Last week, a crush of people filled the courtyard of the Palazzo Medici Riccardi, a breathtaking Renaissance palace in Florence, Italy. The line snaked around several Corinthian columns. Waiters, dressed in pristine white uniforms, served glasses of water and white wine on silver platters. But the crowd of editors, buyers, bloggers, and influencers weren’t here to visit what’s currently a museum and the headquarters of the Metropolitan Council. They were here for one thing, and one thing only: to attend one of four slots for 032c’s debut fashion show during Pitti Uomo, the biannual menswear tradeshow.

032c, the German culture magazine-turned cult streetwear brand, was forced to do three additional back-to-back shows for its first full menswear collection due to increased demand. “Originally, only one show was planned but there are still so many kids in the rain out there,” 032c founder Joerg Koch said after the third presentation, “so I was like, we have the Palazzo at our disposal until 10 p.m. We should get the kids in and show again.”

Staged inside the Great Hall of the building, where the ceiling is covered by frescoes by Neapolitan painter Luca Giordano, 032c’s show, titled “What We Believe,” was not like most traditional runway shows. A video of a group of men singing Savage Garden’s “Truly Madly Deep” was projected onto a big screen stationed at the end of the runway. There was a pole acrobatic dance performance. 032c’s friends and family, its editors, and dancers from Berlin, some of whom occasionally did contemporary dance moves in the middle of the catwalk, modeled the 20-piece collection. Inspired by the Black Mountain College, an experimental college in Northern California founded in 1933, the collection included sweaters emblazoned with 032c’s logo and Renaissance art, blue twill workers jackets and pants, bomber jackets, graphic T-shirts, rubber clogs with the support of Birkenstock, 032c-branded belt buckle, and leather garments for women such as a dress and pajamas.

“We tried to do this feature on the Black Mountain College three times in two years, but there are so many books on it already that we were never able to add to the story,” says Koch. “So instead we compiled this massive amount of research [for the collection]. The magazine’s editorial team operated as a research team for the apparel line. [My wife] Maria took a lot of the stuff she found interesting and brought it to life.”

The show was also narrated by 032c executive editor Thom Bettridge, who recited various manifestos about sex, generosity, politics, love, energy, experimentation, freedom, and fantasy over the piano version of Olga Scheps’ “One (Always Hardcore).” “We work with keywords a lot, and less with mood boards,” says Koch. “When you work with words, you can interpret them yourself and that’s interesting to us. So because this is our first menswear collection we felt strongly about using that as a baseline throughout the show.”

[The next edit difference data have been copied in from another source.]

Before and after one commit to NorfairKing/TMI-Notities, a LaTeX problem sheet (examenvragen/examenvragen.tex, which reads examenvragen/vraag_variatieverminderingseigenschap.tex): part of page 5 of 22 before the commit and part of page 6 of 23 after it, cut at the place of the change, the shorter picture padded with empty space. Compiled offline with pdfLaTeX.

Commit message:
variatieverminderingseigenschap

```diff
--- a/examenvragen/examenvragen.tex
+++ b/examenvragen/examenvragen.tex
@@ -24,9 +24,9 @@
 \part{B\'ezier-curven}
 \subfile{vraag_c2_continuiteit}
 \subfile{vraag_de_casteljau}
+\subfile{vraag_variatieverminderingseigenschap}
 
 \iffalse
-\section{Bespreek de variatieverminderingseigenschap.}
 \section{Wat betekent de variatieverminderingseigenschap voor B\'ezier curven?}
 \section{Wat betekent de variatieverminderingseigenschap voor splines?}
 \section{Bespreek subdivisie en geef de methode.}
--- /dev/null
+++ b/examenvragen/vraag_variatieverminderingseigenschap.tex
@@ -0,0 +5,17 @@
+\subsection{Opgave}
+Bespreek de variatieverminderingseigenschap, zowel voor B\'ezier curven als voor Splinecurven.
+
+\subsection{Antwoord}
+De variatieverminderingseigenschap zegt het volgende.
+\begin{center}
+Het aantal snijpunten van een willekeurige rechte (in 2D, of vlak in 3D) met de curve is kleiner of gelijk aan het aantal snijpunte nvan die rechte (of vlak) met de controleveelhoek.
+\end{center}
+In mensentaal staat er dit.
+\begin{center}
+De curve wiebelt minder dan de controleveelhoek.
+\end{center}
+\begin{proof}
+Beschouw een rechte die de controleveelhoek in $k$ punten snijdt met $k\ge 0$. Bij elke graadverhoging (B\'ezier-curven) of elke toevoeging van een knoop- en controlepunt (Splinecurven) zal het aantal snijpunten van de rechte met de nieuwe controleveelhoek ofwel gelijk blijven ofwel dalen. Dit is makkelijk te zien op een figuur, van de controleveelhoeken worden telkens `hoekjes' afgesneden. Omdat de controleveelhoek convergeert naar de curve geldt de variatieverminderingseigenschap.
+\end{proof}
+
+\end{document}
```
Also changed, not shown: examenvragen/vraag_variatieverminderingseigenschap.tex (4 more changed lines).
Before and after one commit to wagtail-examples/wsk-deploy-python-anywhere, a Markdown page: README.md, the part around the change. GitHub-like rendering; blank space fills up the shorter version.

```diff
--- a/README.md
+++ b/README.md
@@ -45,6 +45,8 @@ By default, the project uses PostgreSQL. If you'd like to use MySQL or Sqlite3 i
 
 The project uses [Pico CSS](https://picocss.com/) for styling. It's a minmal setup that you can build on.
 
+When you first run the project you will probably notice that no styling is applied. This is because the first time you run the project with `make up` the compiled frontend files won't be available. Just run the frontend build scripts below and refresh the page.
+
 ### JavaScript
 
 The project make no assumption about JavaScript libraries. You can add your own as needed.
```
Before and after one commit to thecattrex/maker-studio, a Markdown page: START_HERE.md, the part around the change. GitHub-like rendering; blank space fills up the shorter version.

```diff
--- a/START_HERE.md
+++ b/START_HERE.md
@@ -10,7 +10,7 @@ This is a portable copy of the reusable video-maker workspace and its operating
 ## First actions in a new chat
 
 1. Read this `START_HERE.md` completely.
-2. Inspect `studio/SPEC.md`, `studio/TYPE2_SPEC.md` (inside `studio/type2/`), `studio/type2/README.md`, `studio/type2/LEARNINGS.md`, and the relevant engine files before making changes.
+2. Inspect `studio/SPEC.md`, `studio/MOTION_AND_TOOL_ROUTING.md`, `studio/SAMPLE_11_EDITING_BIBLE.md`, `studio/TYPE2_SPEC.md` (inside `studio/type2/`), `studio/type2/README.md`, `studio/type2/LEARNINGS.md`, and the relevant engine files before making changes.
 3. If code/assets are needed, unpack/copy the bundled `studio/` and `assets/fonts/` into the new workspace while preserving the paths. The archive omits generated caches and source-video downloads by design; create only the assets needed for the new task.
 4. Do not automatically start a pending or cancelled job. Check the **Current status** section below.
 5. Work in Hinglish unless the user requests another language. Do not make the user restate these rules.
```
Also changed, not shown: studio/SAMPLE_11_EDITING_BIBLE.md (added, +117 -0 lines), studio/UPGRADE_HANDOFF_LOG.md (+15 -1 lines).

We’re not interested in the classic fashion establishment... That’s the beautiful thing about Supreme—they never changed the pricing of their T-shirts. For us, that’s the benchmark.

Joerg and Maria Koch launched the 032c apparel brand in late 2015. Since then they’ve collaborated with Gosha Rubchinskiy for an exhibition of the Russian designer’s photography, Stussy, and Moscow store KM20. Currently, the clothing is sold at some of the best retailers around, including SSENSE, The Webster, and Selfridges. It’s also been co-signed by everyone from Kanye West to millenials who may have never even picked up an issue of the 15-year-old magazine. “We are super-interested in that market though because these kids believe in something,” says Koch. “So we want to reach them. We’re not interested in the classic fashion establishment. That’s why our prices are low, and that’s obviously inspired by Supreme. That’s the beautiful thing about Supreme—they never changed the pricing of their T-shirts. For us, that’s the benchmark.”

But perhaps what’s most surprising is just how quickly the clothing line has become one of the buzziest names in fashion and streetwear—or how they were able to pack out four back-to-back shows at Pitti Uomo late last week.

Ryan Williams, menswear buyer at SSENSE, the first retailer to carry 032c apparel, was astonished at the number of shows the label wound up staging but, he says, the Kochs have earned that success. “The magazine has been at the forefront of culture for over 15 years,” he explains. “Their past issues range from publishing retrospectives on Raf Simons and Helmut Lang, editorials featuring the Kardashians, followed by their most recent Frank Ocean profile. Their perspective and taste translates to their clothing line very well and allows for a wide audience to appreciate and support it.”

Koch, however, is still amazed at how fast the brand has grown. “We are definitely surprised by the accelerated speed,” he says, with a laugh. “We just wanted to create something that would make people feel energized.”